Inflation spurred by rising food and energy costs have raised alarm bells in many countries and forced monetary authorities to increase borrowing costs to try and damp price pressures. Central banks that have raised rates this year include those in Brazil, China, South Korea, Indonesia and Hungary.
The government's Statistics Korea said in a report Wednesday that the consumer price index increased 4.5 percent in February from the same month the year before amid higher food costs. It was the biggest jump since a similar gain of 4.5 percent recorded in November of 2008.
The result also came on the heels of January's 4.1 percent increase and marked the second straight month the rate has exceeded the Bank of Korea's "tolerance range" of plus or minus one percentage point from its inflation target of 3 percent.
The BOK has raised its benchmark interest rate three times since July of last year amid strong economic growth and inflation concerns. Its monetary policy committee surprised some economists by leaving the key borrowing cost unchanged last month despite January's CPI increase. The committee next meets on March 10.

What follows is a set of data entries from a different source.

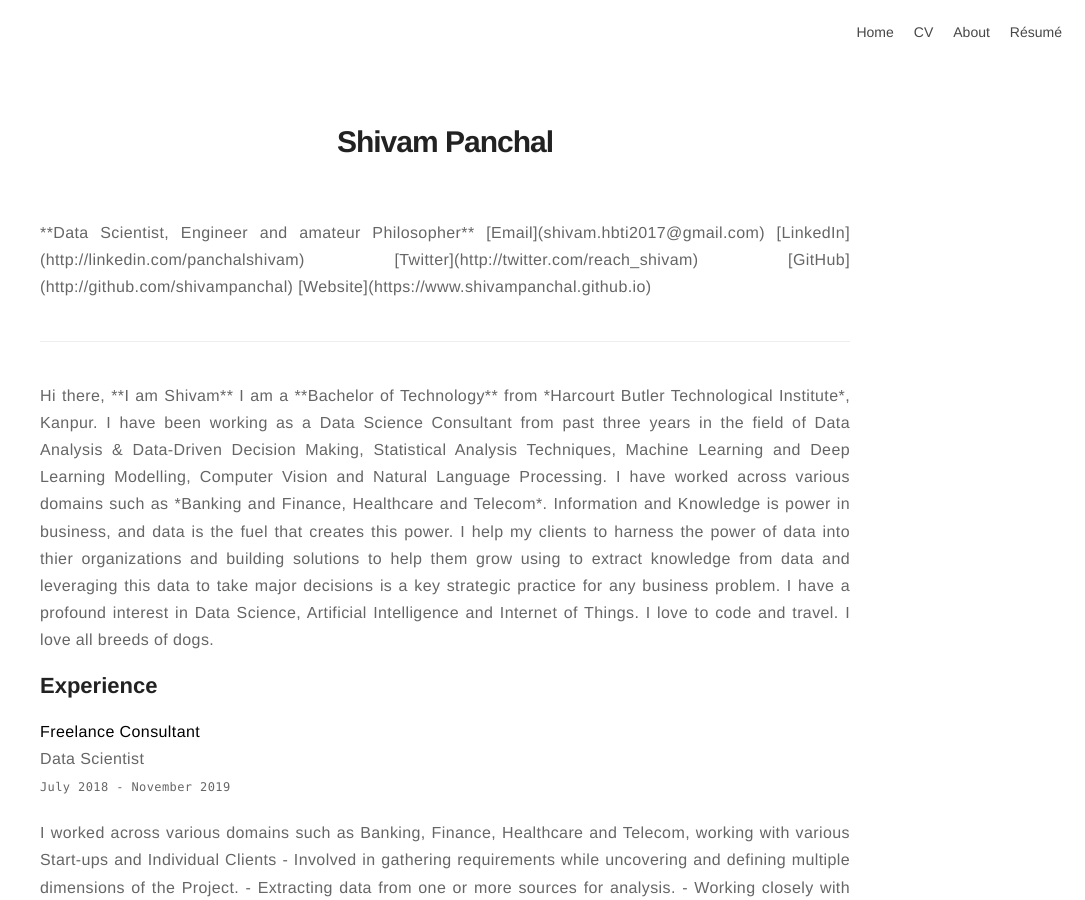
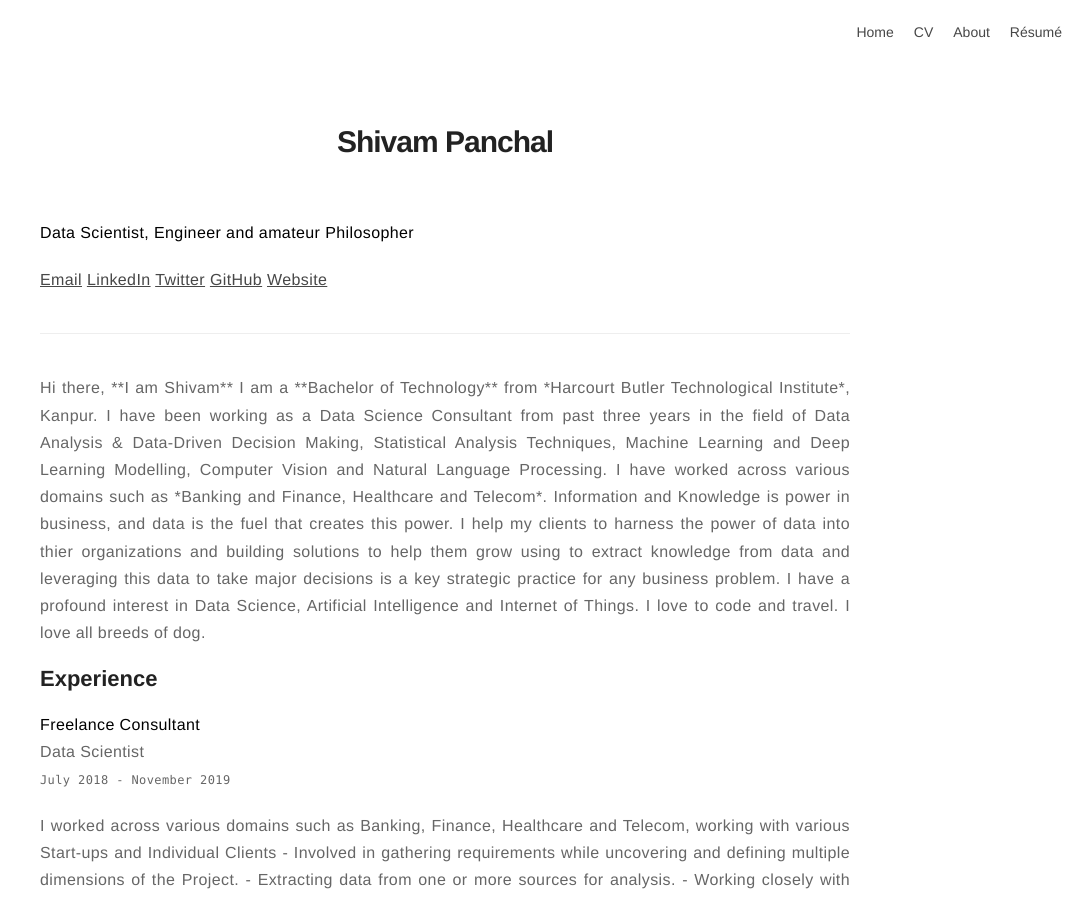
Before and after one commit to ShivamPanchal/shivampanchal.github.io, a Jekyll site: the page built from about.md, in a window 1280 px wide and 900 px high. Shown: the whole window, without its empty margins (195-1280 px from the left). Built offline with Jekyll 4.4.1, drawn with Linux system fonts in a browser that asks for light colours; our own code applies the rules of GitHub Pages for plain Markdown files.

Commit message:
Update about.md

```diff
--- a/about.md
+++ b/about.md
@@ -1,7 +1,4 @@
 # Shivam Panchal
-
-<p align="justify">
-
 **Data Scientist, Engineer and amateur Philosopher**
 
 [Email](shivam.hbti2017@gmail.com)
@@ -10,21 +7,17 @@
 [GitHub](http://github.com/shivampanchal)
 [Website](https://www.shivampanchal.github.io)
 
-</p>
-
 ---
 
 <p align="justify">
 
 Hi there, **I am Shivam**
-
 I am a **Bachelor of Technology** from *Harcourt Butler Technological Institute*, Kanpur.
 
 I have been working as a Data Science Consultant from past three years in the field of Data Analysis & Data-Driven Decision Making, Statistical Analysis Techniques, Machine Learning and Deep Learning Modelling, Computer Vision and Natural Language Processing.
 
 I have worked across various domains such as *Banking and Finance, Healthcare and Telecom*. Information and Knowledge is power in business, and data is the fuel that creates this power. I help my clients to harness the power of data into thier organizations and
-building solutions to help them grow using to extract knowledge from data and leveraging this data to take major decisions is a key strategic practice for any business problem. I have a profound interest in Data Science, Artificial Intelligence and Internet of Things. I love to code and travel. I love all breeds of dogs.
-
+building solutions to help them grow using to extract knowledge from data and leveraging this data to take major decisions is a key strategic practice for any business problem. I have a profound interest in Data Science, Artificial Intelligence and Internet of Things. I love to code and travel. I love all breeds of dog.
 </p>
 
 ## Experience
```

Kwon Young-sun, an economist at Nomura International in Hong Kong, said the February CPI result will likely push the bank to raise the rate to 3 percent from the current 2.75 percent next week, though added that if the bank decides against a hike it would likely be due to uncertainty over the geopolitical situation in the Middle East and North Africa.
"Still, we would judge holding the policy rate as a mistake, with the potential to trigger Korean won weakness, thus adding to inflationary pressures," he wrote Wednesday in a report.
Kwon Goohoon, an economist at Goldman Sachs in Seoul, however, said that while the bank is likely to carry out three more rate hikes this year, it will probably stand pat in March given Middle East-related uncertainties.
The February inflation result also marked the first time CPI rose more than 4 percent for two straight months since the end of 2008, a period when inflation stayed above that level for 9 straight months.
At that time, however, the global financial system was suffering a meltdown after the collapse of U.S. investment bank Lehman Brothers Holdings. The Bank of Korea and monetary authorities around the world were drastically cutting rates to fight the crisis. South Korea's key rate eventually settled at a record low 2 percent.
South Korea's economy, Asia's fourth largest, grew 6.1 percent last year in a strong recovery from the 0.2 percent expansion recorded in 2009 amid the global slump. Growth is expected to slow to 4.5 percent this year, according to the BOK. The South Korean government, meanwhile, says the economy could grow about 5 percent.
Private economists are less optimistic. Nomura's Kwon expects South Korea's economy to grow 3.5 percent this year and predicts annual CPI will reach 4.5 percent, above the central bank's 3.5 percent forecast. Inflation rose 2.9 percent in 2010.